■ Work to be completed
Without the images, write out all of the following entries exactly.

*** Material provided ***

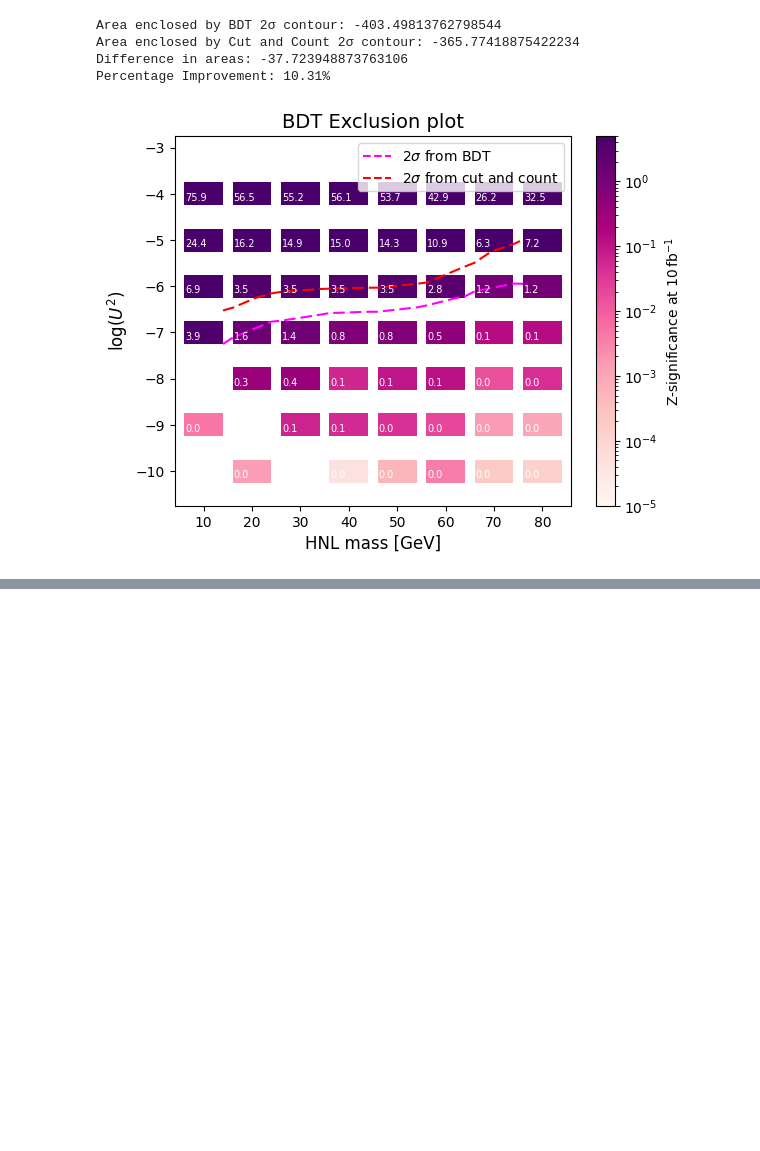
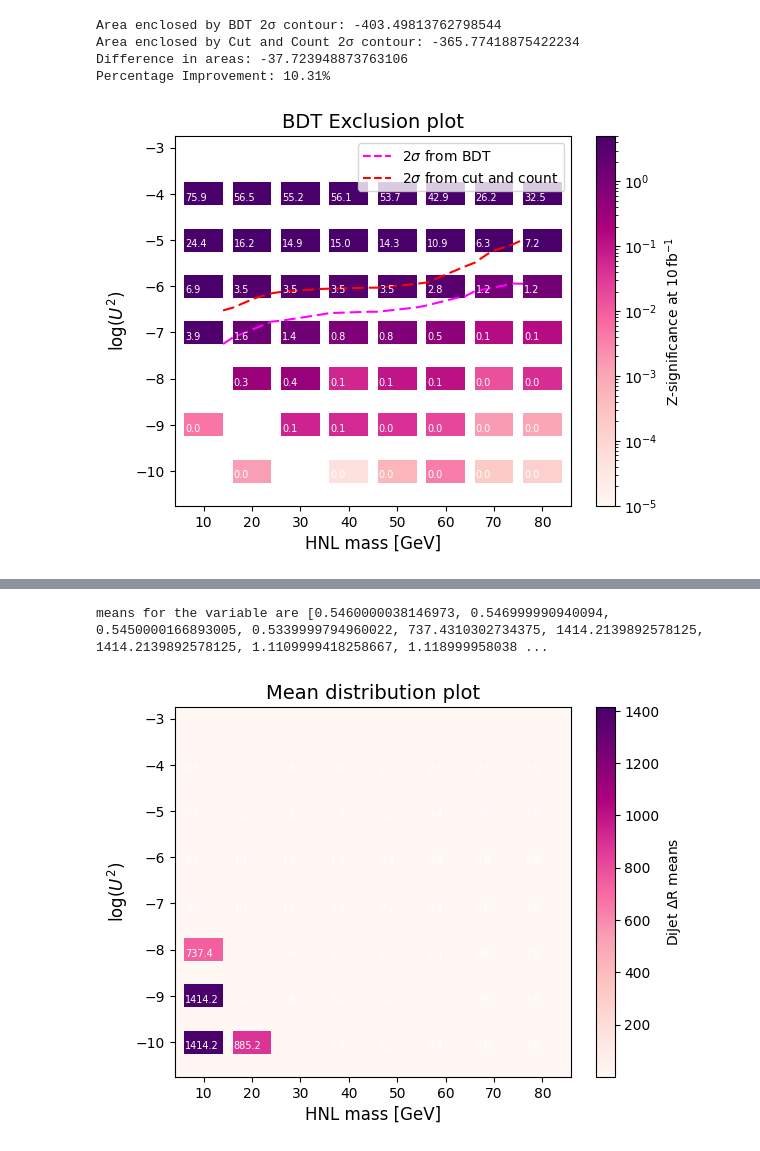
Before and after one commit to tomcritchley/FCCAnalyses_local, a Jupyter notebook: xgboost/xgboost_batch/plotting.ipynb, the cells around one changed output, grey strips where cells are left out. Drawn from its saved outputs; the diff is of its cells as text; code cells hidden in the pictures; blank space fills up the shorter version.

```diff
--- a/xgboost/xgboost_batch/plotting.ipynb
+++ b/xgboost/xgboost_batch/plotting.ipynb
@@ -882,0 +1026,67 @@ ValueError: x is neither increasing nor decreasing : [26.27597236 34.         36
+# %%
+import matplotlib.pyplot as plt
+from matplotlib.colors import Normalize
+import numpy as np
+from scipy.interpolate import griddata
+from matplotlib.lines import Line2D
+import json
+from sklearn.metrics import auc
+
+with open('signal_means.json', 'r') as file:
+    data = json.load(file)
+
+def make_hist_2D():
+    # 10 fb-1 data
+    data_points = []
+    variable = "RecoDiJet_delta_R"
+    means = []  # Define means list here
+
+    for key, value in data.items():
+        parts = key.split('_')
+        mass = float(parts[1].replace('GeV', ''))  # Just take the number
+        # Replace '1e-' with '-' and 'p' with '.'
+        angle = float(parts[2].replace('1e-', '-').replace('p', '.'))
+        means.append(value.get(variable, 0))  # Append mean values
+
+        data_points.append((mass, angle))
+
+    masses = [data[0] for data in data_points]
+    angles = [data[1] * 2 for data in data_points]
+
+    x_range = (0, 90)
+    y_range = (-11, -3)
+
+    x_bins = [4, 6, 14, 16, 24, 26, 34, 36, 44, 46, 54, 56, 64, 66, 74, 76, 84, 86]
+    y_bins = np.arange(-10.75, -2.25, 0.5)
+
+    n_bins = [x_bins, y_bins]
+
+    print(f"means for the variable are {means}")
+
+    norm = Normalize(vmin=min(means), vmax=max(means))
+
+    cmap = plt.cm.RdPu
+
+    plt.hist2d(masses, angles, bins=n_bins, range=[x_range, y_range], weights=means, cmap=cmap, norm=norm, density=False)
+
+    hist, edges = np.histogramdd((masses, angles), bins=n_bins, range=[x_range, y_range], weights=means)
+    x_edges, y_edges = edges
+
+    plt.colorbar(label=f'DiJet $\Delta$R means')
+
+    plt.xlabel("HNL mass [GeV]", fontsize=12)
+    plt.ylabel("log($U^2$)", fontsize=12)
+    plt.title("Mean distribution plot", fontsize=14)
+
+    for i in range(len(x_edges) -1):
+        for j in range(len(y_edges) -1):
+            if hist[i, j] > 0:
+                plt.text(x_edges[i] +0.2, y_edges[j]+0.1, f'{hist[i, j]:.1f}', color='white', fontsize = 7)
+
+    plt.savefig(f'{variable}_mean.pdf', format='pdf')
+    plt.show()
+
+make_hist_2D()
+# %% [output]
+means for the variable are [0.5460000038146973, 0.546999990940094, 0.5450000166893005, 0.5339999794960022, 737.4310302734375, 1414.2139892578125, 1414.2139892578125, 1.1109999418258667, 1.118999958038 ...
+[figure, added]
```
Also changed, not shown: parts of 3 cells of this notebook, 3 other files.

***

■ Answer area
Before and after one commit to tomcritchley/FCCAnalyses_local, a Jupyter notebook: xgboost/xgboost_batch/plotting.ipynb, the cells around one changed output, grey strips where cells are left out. Drawn from its saved outputs; the diff is of its cells as text; code cells hidden in the pictures; blank space fills up the shorter version.

```diff
--- a/xgboost/xgboost_batch/plotting.ipynb
+++ b/xgboost/xgboost_batch/plotting.ipynb
@@ -882,0 +1026,67 @@ ValueError: x is neither increasing nor decreasing : [26.27597236 34.         36
+# %%
+import matplotlib.pyplot as plt
+from matplotlib.colors import Normalize
+import numpy as np
+from scipy.interpolate import griddata
+from matplotlib.lines import Line2D
+import json
+from sklearn.metrics import auc
+
+with open('signal_means.json', 'r') as file:
+    data = json.load(file)
+
+def make_hist_2D():
+    # 10 fb-1 data
+    data_points = []
+    variable = "RecoDiJet_delta_R"
+    means = []  # Define means list here
+
+    for key, value in data.items():
+        parts = key.split('_')
+        mass = float(parts[1].replace('GeV', ''))  # Just take the number
+        # Replace '1e-' with '-' and 'p' with '.'
+        angle = float(parts[2].replace('1e-', '-').replace('p', '.'))
+        means.append(value.get(variable, 0))  # Append mean values
+
+        data_points.append((mass, angle))
+
+    masses = [data[0] for data in data_points]
+    angles = [data[1] * 2 for data in data_points]
+
+    x_range = (0, 90)
+    y_range = (-11, -3)
+
+    x_bins = [4, 6, 14, 16, 24, 26, 34, 36, 44, 46, 54, 56, 64, 66, 74, 76, 84, 86]
+    y_bins = np.arange(-10.75, -2.25, 0.5)
+
+    n_bins = [x_bins, y_bins]
+
+    print(f"means for the variable are {means}")
+
+    norm = Normalize(vmin=min(means), vmax=max(means))
+
+    cmap = plt.cm.RdPu
+
+    plt.hist2d(masses, angles, bins=n_bins, range=[x_range, y_range], weights=means, cmap=cmap, norm=norm, density=False)
+
+    hist, edges = np.histogramdd((masses, angles), bins=n_bins, range=[x_range, y_range], weights=means)
+    x_edges, y_edges = edges
+
+    plt.colorbar(label=f'DiJet $\Delta$R means')
+
+    plt.xlabel("HNL mass [GeV]", fontsize=12)
+    plt.ylabel("log($U^2$)", fontsize=12)
+    plt.title("Mean distribution plot", fontsize=14)
+
+    for i in range(len(x_edges) -1):
+        for j in range(len(y_edges) -1):
+            if hist[i, j] > 0:
+                plt.text(x_edges[i] +0.2, y_edges[j]+0.1, f'{hist[i, j]:.1f}', color='white', fontsize = 7)
+
+    plt.savefig(f'{variable}_mean.pdf', format='pdf')
+    plt.show()
+
+make_hist_2D()
+# %% [output]
+means for the variable are [0.5460000038146973, 0.546999990940094, 0.5450000166893005, 0.5339999794960022, 737.4310302734375, 1414.2139892578125, 1414.2139892578125, 1.1109999418258667, 1.118999958038 ...
+[figure, added]
```
Also changed, not shown: parts of 3 cells of this notebook, 3 other files.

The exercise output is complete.